(Material for this task)

──────────

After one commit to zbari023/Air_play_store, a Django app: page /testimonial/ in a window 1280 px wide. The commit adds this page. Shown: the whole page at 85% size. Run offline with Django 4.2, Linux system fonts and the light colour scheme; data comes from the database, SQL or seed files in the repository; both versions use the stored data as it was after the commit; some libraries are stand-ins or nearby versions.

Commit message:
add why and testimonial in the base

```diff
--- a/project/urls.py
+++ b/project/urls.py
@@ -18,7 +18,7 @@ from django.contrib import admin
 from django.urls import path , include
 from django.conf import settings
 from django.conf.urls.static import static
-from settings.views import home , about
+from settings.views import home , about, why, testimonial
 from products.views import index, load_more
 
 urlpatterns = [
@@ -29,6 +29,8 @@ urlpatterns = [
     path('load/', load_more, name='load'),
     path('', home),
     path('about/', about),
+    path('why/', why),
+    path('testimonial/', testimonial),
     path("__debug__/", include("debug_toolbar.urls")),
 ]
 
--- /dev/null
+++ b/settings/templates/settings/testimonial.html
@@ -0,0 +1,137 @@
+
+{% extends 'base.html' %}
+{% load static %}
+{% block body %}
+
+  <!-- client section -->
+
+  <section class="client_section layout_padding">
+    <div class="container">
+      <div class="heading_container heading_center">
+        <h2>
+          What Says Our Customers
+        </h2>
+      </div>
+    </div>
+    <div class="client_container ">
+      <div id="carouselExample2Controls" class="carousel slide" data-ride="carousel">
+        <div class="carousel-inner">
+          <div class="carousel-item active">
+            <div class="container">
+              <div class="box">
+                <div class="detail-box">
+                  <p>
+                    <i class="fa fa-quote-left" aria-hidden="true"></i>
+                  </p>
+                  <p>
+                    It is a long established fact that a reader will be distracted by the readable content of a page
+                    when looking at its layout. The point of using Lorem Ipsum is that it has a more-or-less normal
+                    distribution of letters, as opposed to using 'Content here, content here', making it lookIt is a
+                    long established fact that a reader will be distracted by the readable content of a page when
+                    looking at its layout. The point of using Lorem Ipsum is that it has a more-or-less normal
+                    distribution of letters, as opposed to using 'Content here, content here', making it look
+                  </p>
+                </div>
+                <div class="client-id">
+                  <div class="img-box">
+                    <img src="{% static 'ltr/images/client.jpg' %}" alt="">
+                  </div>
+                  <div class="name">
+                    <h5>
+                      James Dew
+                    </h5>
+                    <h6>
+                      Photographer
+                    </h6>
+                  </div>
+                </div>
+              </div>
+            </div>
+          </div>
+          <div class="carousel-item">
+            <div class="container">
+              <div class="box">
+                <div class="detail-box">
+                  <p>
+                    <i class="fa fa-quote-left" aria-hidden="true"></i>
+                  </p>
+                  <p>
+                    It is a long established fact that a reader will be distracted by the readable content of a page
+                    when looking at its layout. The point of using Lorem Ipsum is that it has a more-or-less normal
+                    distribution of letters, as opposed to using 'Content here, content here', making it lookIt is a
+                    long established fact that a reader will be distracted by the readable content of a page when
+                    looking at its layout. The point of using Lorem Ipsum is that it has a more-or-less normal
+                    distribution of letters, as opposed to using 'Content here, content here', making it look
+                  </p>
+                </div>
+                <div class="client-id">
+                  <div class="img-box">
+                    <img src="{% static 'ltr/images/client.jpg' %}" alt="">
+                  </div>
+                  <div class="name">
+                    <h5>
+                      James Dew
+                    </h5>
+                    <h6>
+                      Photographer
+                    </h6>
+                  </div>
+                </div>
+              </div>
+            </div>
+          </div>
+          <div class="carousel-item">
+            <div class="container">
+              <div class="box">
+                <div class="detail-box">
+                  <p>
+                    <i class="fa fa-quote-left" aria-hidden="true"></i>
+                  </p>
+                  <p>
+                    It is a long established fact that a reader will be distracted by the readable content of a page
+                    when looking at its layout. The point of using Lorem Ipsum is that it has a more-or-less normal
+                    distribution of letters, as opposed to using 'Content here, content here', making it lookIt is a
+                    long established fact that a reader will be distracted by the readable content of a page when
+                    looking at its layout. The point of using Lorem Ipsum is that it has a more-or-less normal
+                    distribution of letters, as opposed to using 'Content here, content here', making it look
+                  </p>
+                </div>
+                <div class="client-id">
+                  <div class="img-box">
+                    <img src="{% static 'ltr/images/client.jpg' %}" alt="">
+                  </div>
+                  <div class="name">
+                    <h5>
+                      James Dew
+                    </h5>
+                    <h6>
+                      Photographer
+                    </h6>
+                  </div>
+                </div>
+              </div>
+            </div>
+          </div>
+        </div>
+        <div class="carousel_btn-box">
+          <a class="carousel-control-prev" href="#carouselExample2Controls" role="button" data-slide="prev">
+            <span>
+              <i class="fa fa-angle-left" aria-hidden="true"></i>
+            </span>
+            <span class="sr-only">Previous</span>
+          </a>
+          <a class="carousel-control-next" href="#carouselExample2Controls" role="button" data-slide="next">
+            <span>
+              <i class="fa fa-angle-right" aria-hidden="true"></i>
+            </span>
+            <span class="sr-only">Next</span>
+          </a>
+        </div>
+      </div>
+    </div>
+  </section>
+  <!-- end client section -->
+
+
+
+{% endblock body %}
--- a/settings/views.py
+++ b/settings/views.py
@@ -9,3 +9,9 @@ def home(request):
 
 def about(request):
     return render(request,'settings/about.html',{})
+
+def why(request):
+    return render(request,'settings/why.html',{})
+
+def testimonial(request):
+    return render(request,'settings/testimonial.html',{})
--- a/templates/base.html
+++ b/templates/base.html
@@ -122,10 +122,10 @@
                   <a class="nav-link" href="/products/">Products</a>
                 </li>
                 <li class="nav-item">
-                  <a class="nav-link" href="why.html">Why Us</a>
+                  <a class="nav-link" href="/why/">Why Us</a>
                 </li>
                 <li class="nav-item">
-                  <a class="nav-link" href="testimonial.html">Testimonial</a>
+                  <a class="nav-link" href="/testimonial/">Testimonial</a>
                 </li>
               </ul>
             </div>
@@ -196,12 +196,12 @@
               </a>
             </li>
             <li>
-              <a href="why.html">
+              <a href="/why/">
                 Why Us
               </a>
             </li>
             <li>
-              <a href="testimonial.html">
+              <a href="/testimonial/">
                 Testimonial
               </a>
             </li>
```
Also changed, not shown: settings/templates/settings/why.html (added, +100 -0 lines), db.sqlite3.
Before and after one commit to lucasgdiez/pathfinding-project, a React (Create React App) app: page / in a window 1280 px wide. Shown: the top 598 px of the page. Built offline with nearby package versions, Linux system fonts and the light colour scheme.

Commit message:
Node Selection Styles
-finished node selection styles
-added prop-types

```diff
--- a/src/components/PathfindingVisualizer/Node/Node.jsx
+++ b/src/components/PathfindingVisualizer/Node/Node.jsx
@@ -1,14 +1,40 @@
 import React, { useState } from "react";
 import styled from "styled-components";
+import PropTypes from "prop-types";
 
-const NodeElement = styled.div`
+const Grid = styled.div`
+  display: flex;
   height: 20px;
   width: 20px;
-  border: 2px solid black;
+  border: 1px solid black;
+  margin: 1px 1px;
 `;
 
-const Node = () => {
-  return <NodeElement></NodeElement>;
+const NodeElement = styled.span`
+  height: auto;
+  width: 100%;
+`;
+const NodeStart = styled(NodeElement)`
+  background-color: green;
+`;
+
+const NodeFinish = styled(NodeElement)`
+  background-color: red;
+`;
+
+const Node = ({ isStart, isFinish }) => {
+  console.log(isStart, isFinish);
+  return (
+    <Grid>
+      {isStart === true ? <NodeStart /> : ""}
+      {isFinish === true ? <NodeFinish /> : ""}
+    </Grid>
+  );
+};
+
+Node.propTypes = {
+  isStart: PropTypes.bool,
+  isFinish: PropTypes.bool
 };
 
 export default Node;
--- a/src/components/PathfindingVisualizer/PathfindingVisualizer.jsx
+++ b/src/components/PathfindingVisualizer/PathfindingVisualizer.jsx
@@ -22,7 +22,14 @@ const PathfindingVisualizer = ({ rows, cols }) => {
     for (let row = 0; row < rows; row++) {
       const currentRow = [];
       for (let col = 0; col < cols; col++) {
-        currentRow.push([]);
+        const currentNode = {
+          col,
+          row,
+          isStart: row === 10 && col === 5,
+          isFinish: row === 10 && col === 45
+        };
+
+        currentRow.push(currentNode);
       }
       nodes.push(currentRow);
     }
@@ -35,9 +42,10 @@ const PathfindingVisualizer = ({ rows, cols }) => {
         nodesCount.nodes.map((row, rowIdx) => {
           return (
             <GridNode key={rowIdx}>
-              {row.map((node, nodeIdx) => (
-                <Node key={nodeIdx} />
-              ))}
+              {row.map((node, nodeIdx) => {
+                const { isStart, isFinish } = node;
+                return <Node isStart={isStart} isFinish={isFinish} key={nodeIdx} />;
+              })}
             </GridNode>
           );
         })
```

──────────

(Task prompt)
Note each line above that holds "conf", then copy all of them.

(The completed task)
 from django.conf import settings
 from django.conf.urls.static import static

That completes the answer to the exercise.